Interactions of Microbial Biofilms with Toxic Trace Metals: 1. Observation and Modeling of Cell Growth, Attachment, and Production of Extracellular Polymer
Adsorbent surfaces in natural and engineered systems are frequently modifies by bacterial attachment, growth of a biofilm, and bacterial production of extracellular polymer. Attached cells or sorbed polymers may alter the metal-binding characteristics of the supporting substratum and influence metal partitioning. The interdependent behavior of toxic trace metal partitioning and biofilm development requires description of the interaction between cell growth with its accompanying polymer production and metal speciation. In this article, the first of a two part series, a mechanistic model is developed to describe the growth of a film-forming bacterium which adheres to a substratum through the production of extracellular biopolymers. Each bacterial cell was modeled as a two-component structure consisting of active cell mass and biopolymer. The biopolymer component was further divided into cell-associated and dissolved categories to distinguish which remained naturally bound to cell surfaces from that which did not. Use of this structured model permitted independent description of the dynamics of cell growth, and polymer production, both of which may influence trace metal behavior. Employing parameters obtained from independent experiments as well as published values, the model satisfactorily predicts experimental observations of bacterial growth, attachment and detachment, biopolymer production, and adsorption of polymer onto solid (glass) surfaces. The model stimulated transient and steady-state biofilm systems equally well.

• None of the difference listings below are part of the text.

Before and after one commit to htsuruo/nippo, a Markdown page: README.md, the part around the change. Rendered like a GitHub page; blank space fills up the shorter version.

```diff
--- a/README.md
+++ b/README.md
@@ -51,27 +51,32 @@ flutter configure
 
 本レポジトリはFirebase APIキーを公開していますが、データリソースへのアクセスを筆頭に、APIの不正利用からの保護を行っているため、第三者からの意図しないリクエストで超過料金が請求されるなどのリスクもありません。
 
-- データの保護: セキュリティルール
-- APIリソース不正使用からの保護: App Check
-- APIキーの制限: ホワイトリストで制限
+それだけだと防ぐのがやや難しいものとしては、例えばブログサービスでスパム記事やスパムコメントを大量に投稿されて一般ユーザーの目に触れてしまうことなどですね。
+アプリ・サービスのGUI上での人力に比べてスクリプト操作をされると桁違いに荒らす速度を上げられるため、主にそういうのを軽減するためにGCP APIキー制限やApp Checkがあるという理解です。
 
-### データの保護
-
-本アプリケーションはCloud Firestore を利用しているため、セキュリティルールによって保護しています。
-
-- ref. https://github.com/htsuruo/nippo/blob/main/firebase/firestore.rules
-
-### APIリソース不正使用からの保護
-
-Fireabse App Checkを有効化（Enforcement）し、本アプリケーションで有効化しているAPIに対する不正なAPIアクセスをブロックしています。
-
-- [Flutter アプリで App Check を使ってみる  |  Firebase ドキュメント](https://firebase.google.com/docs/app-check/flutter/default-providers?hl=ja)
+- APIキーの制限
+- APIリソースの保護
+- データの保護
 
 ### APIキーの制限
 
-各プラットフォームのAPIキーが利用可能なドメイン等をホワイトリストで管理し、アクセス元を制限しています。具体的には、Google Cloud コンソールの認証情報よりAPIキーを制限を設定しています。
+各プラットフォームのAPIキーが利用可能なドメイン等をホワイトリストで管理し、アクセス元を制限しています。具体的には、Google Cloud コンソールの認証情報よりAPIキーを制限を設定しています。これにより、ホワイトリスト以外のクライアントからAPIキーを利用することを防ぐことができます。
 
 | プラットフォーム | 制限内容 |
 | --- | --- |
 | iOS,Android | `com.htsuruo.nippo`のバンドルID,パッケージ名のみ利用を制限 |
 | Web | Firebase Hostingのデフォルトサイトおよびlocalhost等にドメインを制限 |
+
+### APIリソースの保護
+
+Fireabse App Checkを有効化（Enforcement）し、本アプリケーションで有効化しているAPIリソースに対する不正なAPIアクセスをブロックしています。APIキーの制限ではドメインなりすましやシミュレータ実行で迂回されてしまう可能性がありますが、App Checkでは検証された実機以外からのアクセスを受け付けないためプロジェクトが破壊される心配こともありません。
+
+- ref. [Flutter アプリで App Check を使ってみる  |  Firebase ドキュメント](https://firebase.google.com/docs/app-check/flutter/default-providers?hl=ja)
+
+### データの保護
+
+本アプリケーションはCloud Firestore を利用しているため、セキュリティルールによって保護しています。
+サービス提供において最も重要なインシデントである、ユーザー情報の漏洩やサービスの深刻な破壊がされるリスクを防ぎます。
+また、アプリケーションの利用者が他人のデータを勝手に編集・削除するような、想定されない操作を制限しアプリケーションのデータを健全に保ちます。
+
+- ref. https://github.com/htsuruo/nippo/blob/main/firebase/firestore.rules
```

In the second article in this series, we describe how this model may be extended and utilized to make predictions of the behavior of transient and steady-state biofilm systems in the presence of a toxic transition metal(Pb).
Ke Ming Hsieh, George A. Murgel, Leonard W. Lion, and Michael L. Shuler. "Interactions of Microbial Biofilms with Toxic Trace Metals: 1. Observation and Modeling of Cell Growth, Attachment, and Production of Extracellular Polymer" Biotechnology and Bioengineering 44.2 (1994): 219-231.